In our Gospel today, some Galileans come to Jesus in the midst of self-righteous anger. They are angry because the blood of Galileans offering sacrifice was mingled with that of their animal sacrifices when they were killed while offering sacrifice in the temple. They have good cause to be angry. They live in lands occupied by the Romans. Their live lives occupied and arbitrated by the Romans. And they experience such atrocities at the hands of their occupiers.

But Jesus does not go along with their self-righteous anger. He does not focus on the Romans but instead turns the attention back to those who come to him. He refuses to allow them to be defined by their enemies. And then he tells them a parable of God’s mercy.

A man plants a fig tree. He comes looking for fruit for three years and finds none. He says to his gardener, “Cut it down! Why should it be wasting the soil?” I feel the guy. We’ve got a few of these fruit trees in our yard. But the gardener responds, ‘Sir, let it alone for one more year, until I dig around it and put manure on it. If it bears fruit next year, well and good; but if not, you can cut it down.'” 
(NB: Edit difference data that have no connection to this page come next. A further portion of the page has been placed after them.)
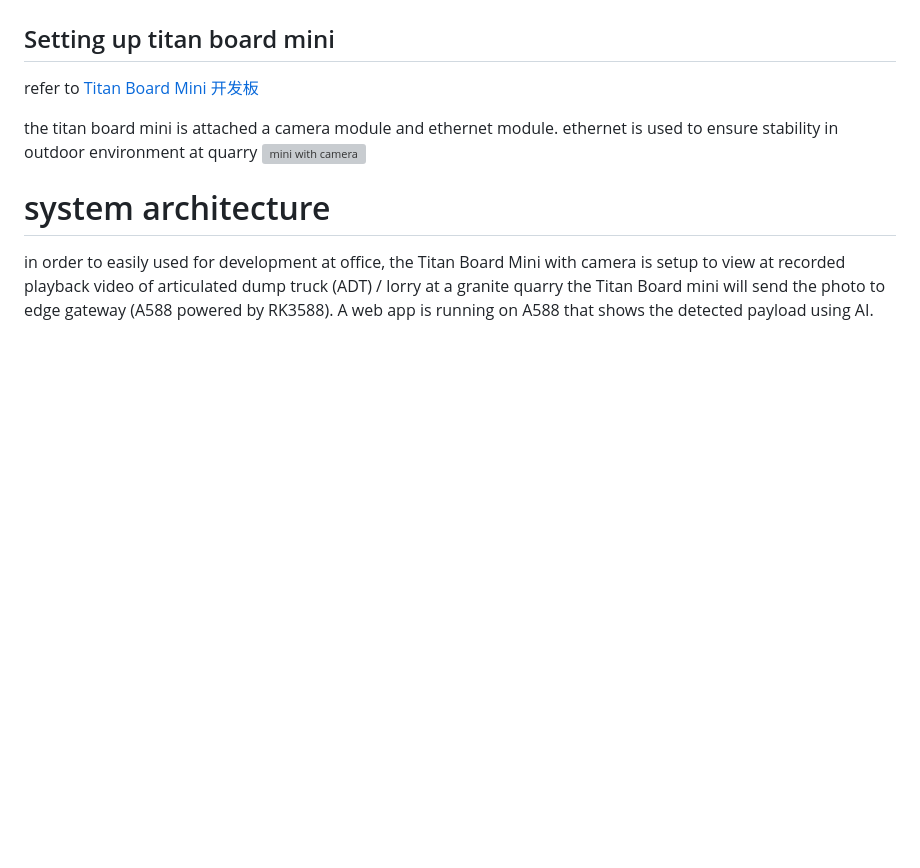
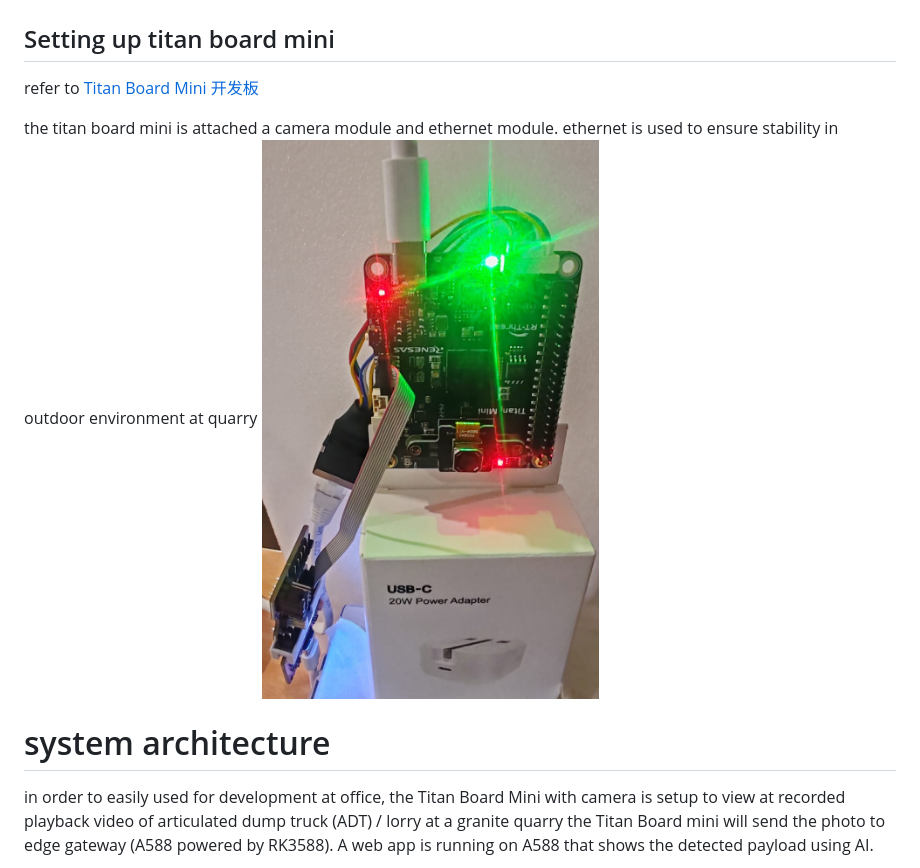
Before and after one commit to Lingkail-Sdn-Bhd/titan_app, a Markdown page: README.md, the part around the change. GitHub-like rendering; blank space fills up the shorter version; grey boxes are pictures that could not be loaded.

Commit message:
Change image extension from .jpg to .jpeg
Updated image file extension for the camera module.

```diff
--- a/README.md
+++ b/README.md
@@ -33,7 +33,7 @@ the web app indicates no truck and no payload is estimated|truck is detected and
 refer to [Titan Board Mini 开发板](https://www.rt-thread.org/document/site/#/rt-thread-version/rt-thread-standard/hw-board/ra8p1-titan-board-mini/ra8p1-titan-board-mini?id=titan-board-mini-%e5%bc%80%e5%8f%91%e6%9d%bf)
 
 the titan board mini is attached a camera module and ethernet module. ethernet is used to ensure stability in outdoor environment at quarry
-![mini with camera](figures/titan-board-mini-camera.jpg)
+![mini with camera](figures/titan-board-mini-camera.jpeg)
 
 # system architecture
 in order to easily used for development at office, the Titan Board Mini with camera is setup to view at recorded playback video of articulated dump truck (ADT) / lorry at a granite quarry
```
Three years should have been enough time for the fig tree to be productive. At least a few little figs! We’ve even gotten that off ours when the raccoons don’t steal them!It would have been logical to pull it up and use the space for something productive, but God’s mercy is extravagant, God’s mercy is illogical.

Jesus reminds the Galileans, and us, that it is only by God’s extravagant mercy and grace that we are not pulled out by our roots. Clapp writes,

“So, just when we begin to stir up flattering, heroic images of ourselves in full battle dress, ready to wipe evil off the face of the earth, Jesus knocks us off our moral high horses. He brings us back down to earth and back to ourselves, with talk of fertilizer and a scruffy tree. He says, ‘Ask yourself if you are like that fig tree. Are you bearing fruit or just taking up space?’”


As followers of Jesus, we are called to love. We are called to reconciliation with God and one another. We extend this love and work toward this unity out of the love with which we were first loved, out of the reconciliation we were first offered in God’s gracious and extravagant mercy.


God be in my head, and in my understanding;
God be in mine eyes, and in my looking;
God be in my mouth, and in my speaking;
God be in my heart, and in my thinking;
God be at mine end, and at my departing.